Photo Courtesy of: McD22 on flickr.com

As posting with the hashtag “exploregon” becomes increasingly popular, millennials in the Pacific Northwest are competing to share the most beautiful or free spirited photo on social media. While Oregonians have a lot to brag about, this mindset merely skims the surface of what needs to be done to preserve our environment.

Photo Courtesy of: McD22 on flickr.com

Photo Courtesy of: McD22 on flickr.com

As posting with the hashtag “exploregon” becomes increasingly popular, millennials in the Pacific Northwest are competing to share the most beautiful or free spirited photo on social media. While Oregonians have a lot to brag about, this mindset merely skims the surface of what needs to be done to preserve our environment.

As our generation becomes further and further wrapped up in the allure of social media, we’ve grown obsessed with the competition of posting the prettiest selfie or, specifically in the Pacific Northwest, the coolest mountain picture.
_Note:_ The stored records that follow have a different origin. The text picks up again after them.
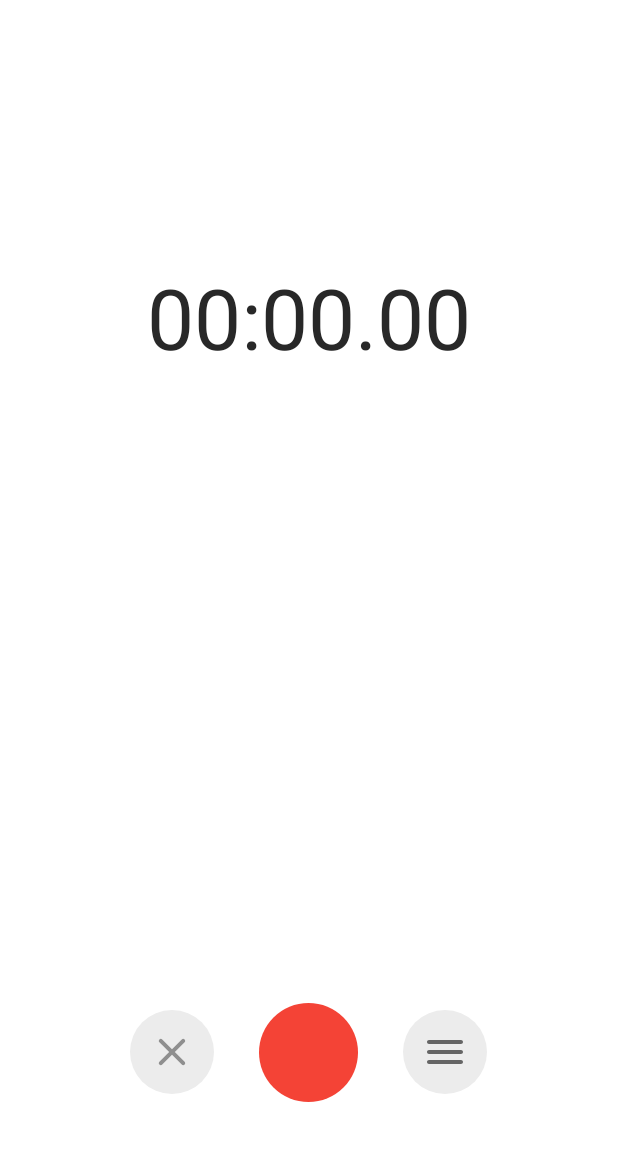
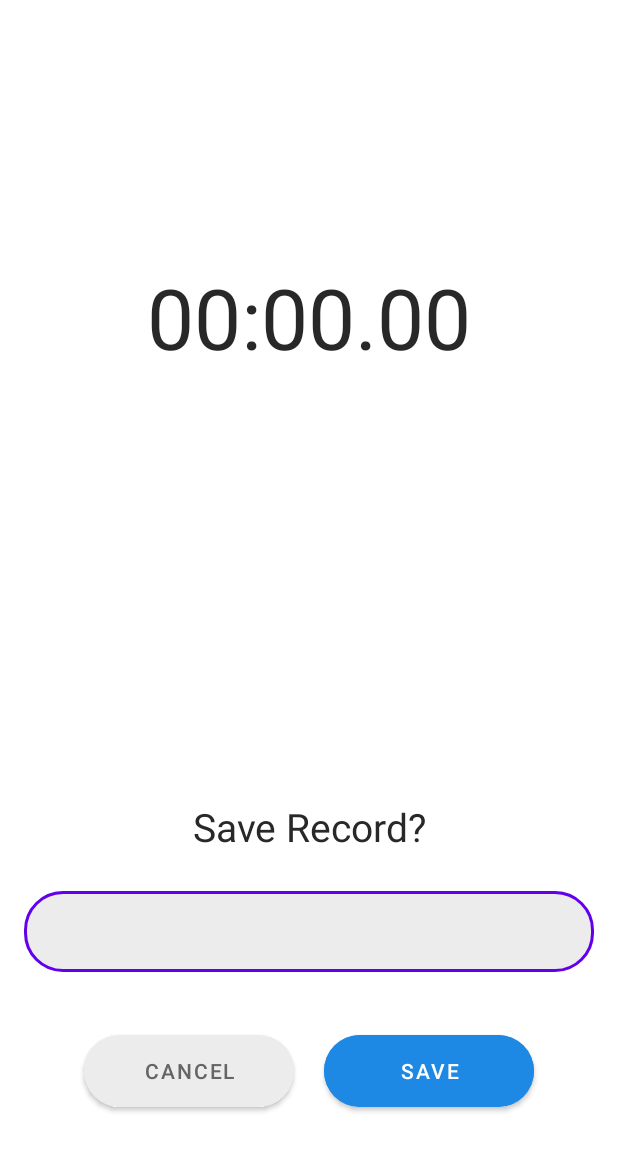
Before and after one commit to kovymart/voice_recorder, an Android app: the layout activity_main.xml on its own in the app's theme, with its tools: preview values and no code run, on a phone screen of 412 x 824 dp. Shown: the top 1151 px of the screen. Run offline under Robolectric (Android 15) with nearby library versions, the phone set to English and light mode, and no system bars.

Commit message:
add bottom sheet save file record

```diff
--- a/app/src/main/AndroidManifest.xml
+++ b/app/src/main/AndroidManifest.xml
@@ -15,7 +15,9 @@
         android:theme="@style/Theme.VoiceRecorder">
         <activity
             android:name=".MainActivity"
-            android:exported="true">
+            android:exported="true"
+            android:windowSoftInputMode="adjustResize"
+            >
             <intent-filter>
                 <action android:name="android.intent.action.MAIN" />
 
--- /dev/null
+++ b/app/src/main/res/drawable/background_round.xml
@@ -0,0 +1,7 @@
+<?xml version="1.0" encoding="utf-8"?>
+<shape xmlns:android="http://schemas.android.com/apk/res/android">
+    <solid android:color="@color/white" />
+    <corners
+        android:topLeftRadius="30dp"
+        android:topRightRadius="30dp" />
+</shape>
--- a/app/src/main/res/layout/activity_main.xml
+++ b/app/src/main/res/layout/activity_main.xml
@@ -1,10 +1,14 @@
 <?xml version="1.0" encoding="utf-8"?>
-<androidx.constraintlayout.widget.ConstraintLayout xmlns:android="http://schemas.android.com/apk/res/android"
+<androidx.coordinatorlayout.widget.CoordinatorLayout xmlns:android="http://schemas.android.com/apk/res/android"
     xmlns:app="http://schemas.android.com/apk/res-auto"
     xmlns:tools="http://schemas.android.com/tools"
     android:layout_width="match_parent"
     android:layout_height="match_parent"
     tools:context=".MainActivity">
+
+    <androidx.constraintlayout.widget.ConstraintLayout
+        android:layout_width="match_parent"
+        android:layout_height="match_parent">
 
         <TextView
             android:id="@+id/tvTimer"
@@ -62,5 +66,14 @@
                 android:src="@drawable/ic_done"
                 android:visibility="gone" />
         </LinearLayout>
+    </androidx.constraintlayout.widget.ConstraintLayout>
 
-</androidx.constraintlayout.widget.ConstraintLayout>
+    <View
+        android:background="@color/opaqueBG"
+        android:visibility="gone"
+        android:id="@+id/bottomSheetBg"
+        android:layout_width="match_parent"
+        android:layout_height="match_parent"/>
+
+    <include layout="@layout/bottom_sheet" />
+</androidx.coordinatorlayout.widget.CoordinatorLayout>
--- /dev/null
+++ b/app/src/main/res/layout/bottom_sheet.xml
@@ -0,0 +1,59 @@
+<?xml version="1.0" encoding="utf-8"?>
+<LinearLayout xmlns:android="http://schemas.android.com/apk/res/android"
+    xmlns:app="http://schemas.android.com/apk/res-auto"
+    android:id="@+id/bottomSheet"
+    android:layout_width="match_parent"
+    android:layout_height="wrap_content"
+    android:orientation="vertical"
+    android:background="@drawable/background_round"
+    app:layout_behavior="@string/bottom_sheet_behavior">
+
+    <TextView
+        android:layout_marginTop="20dp"
+        android:layout_width="match_parent"
+        android:layout_height="wrap_content"
+        android:text="Save Record?"
+        android:textAlignment="center"
+        android:textSize="26dp" />
+
+    <com.google.android.material.textfield.TextInputLayout
+        style="@style/TextLayoutStyle"
+        android:layout_width="match_parent"
+        android:layout_height="wrap_content">
+
+        <com.google.android.material.textfield.TextInputEditText
+            android:id="@+id/fileNameInput"
+            android:layout_width="match_parent"
+            android:layout_height="wrap_content"
+            android:layout_margin="16dp"
+            android:padding="16dp" />
+    </com.google.android.material.textfield.TextInputLayout>
+
+    <LinearLayout
+        android:layout_width="match_parent"
+        android:layout_height="wrap_content"
+        android:gravity="center"
+        android:layout_marginBottom="80dp">
+
+        <com.google.android.material.button.MaterialButton
+            android:id="@+id/btnCancel"
+            android:layout_width="140dp"
+            android:layout_height="60dp"
+            android:backgroundTint="@color/gray"
+            android:text="Cancel"
+            android:textColor="@color/grayDark"
+            app:cornerRadius="26dp"
+            app:rippleColor="@color/grayDark" />
+
+        <com.google.android.material.button.MaterialButton
+            android:id="@+id/btnSave"
+            android:layout_width="140dp"
+            android:layout_height="60dp"
+            android:layout_marginStart="20dp"
+            android:backgroundTint="@color/strokeColor"
+            android:text="Save"
+            android:textColor="@color/white"
+            app:cornerRadius="26dp"
+            app:rippleColor="@color/grayDark" />
+    </LinearLayout>
+</LinearLayout>
--- a/app/src/main/res/values-night/themes.xml
+++ b/app/src/main/res/values-night/themes.xml
@@ -11,9 +11,19 @@
         <item name="colorOnSecondary">@color/black</item>
         <!-- Status bar color. -->
         <item name="android:statusBarColor" tools:targetApi="l">@color/statusColor</item>
-        <item name="android:windowLightStatusBar" >true</item>
+        <item name="android:windowLightStatusBar">true</item>
         <!-- Customize your theme here. -->
         <item name="rippleColor">@color/grayDarkDisable</item>
         <item name="android:textColor">@color/colorText</item>
     </style>
+
+    <style name="TextLayoutStyle" parent="Widget.MaterialComponents.TextInputLayout.OutlinedBox">
+        <item name="android:layout_marginTop">20dp</item>
+        <item name="android:layout_marginBottom">20dp</item>
+        <item name="boxBackgroundColor">@color/gray</item>
+        <item name="boxCornerRadiusBottomStart">26dp</item>
+        <item name="boxCornerRadiusBottomEnd">26dp</item>
+        <item name="boxCornerRadiusTopStart">26dp</item>
+        <item name="boxCornerRadiusTopEnd">26dp</item>
+    </style>
 </resources>
--- a/app/src/main/res/values/colors.xml
+++ b/app/src/main/res/values/colors.xml
@@ -14,6 +14,8 @@
     <color name="grayDarkDisable">#8F8F8F</color>
     <color name="colorText">#282828</color>
     <color name="statusColor">#EDEDED</color>
+    <color name="strokeColor">#1E88E5</color>
+    <color name="opaqueBG">#61000000</color>
 
 
 
--- a/app/src/main/res/values/themes.xml
+++ b/app/src/main/res/values/themes.xml
@@ -11,9 +11,19 @@
         <item name="colorOnSecondary">@color/black</item>
         <!-- Status bar color. -->
         <item name="android:statusBarColor" tools:targetApi="l">@color/statusColor</item>
-        <item name="android:windowLightStatusBar" >true</item>
+        <item name="android:windowLightStatusBar">true</item>
         <!-- Customize your theme here. -->
         <item name="rippleColor">@color/grayDarkDisable</item>
         <item name="android:textColor">@color/colorText</item>
     </style>
+
+    <style name="TextLayoutStyle" parent="Widget.MaterialComponents.TextInputLayout.OutlinedBox">
+        <item name="android:layout_marginTop">20dp</item>
+        <item name="android:layout_marginBottom">20dp</item>
+        <item name="boxBackgroundColor">@color/gray</item>
+        <item name="boxCornerRadiusBottomStart">26dp</item>
+        <item name="boxCornerRadiusBottomEnd">26dp</item>
+        <item name="boxCornerRadiusTopStart">26dp</item>
+        <item name="boxCornerRadiusTopEnd">26dp</item>
+    </style>
 </resources>
```
Also changed, not shown: app/src/main/java/com/example/voicerecorder/MainActivity.java (+105 -5 lines), app/src/main/java/com/example/voicerecorder/WaveformView.java (+9 -1 lines). Lines whose indentation alone changed are shown as unchanged.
Oregonians in their teens and twenties seem to exaggerate their outdoorsiness, exhibiting on Instagram that they are all simplistic hikers who don North Face jackets and Chacos sandals that real granola people wouldn’t be able to afford. While this style is a fad like any other, the documentation and praise for Ore. treasures and landmarks should be more than a passing trend.

People seem to use nature as a Saturday hobby, a photo shoot, or a quick way to burn some calories. The sacredness of the earth has less meaning than it used to and has been put on the back burner behind school, work and relationships. While these things are more impactful on our daily lives, nature isn’t something expendable that we can take advantage of when we feel like.

“They’re using the environment and that kind of culture to feel better about themselves, in a way,” Kira Duff, senior and active participant in WLHS’ Green Team said. “I’m not saying that’s a bad thing but you always need to go beyond the surface step.”

As global climate is changing and ecosystems are dwindling; we need to take on more than appreciating the earth.

“I’ve found that if you give somebody the cold hard facts, and a shovel, they’re 100 times more likely to participate,” Skye Gates-Walker, senior and co-leader of the WLHS’ Green Team said.

 

People should by no means stop themselves from showing their love for their state, but they should also do their best to preserve it. The next best thing to a picture of Mt. Hood at sunrise is the ability to see it for the next 50 generations.  

“In this generation, social media is the number one source of spreading news. More and more people advertise and communicate through Instagram pics, Facebook statuses, and Twitter hashtags. I believe social media is the perfect catalyst for the environmental revolution,” Gates-Walker said.

 

Print Friendly, PDF & Email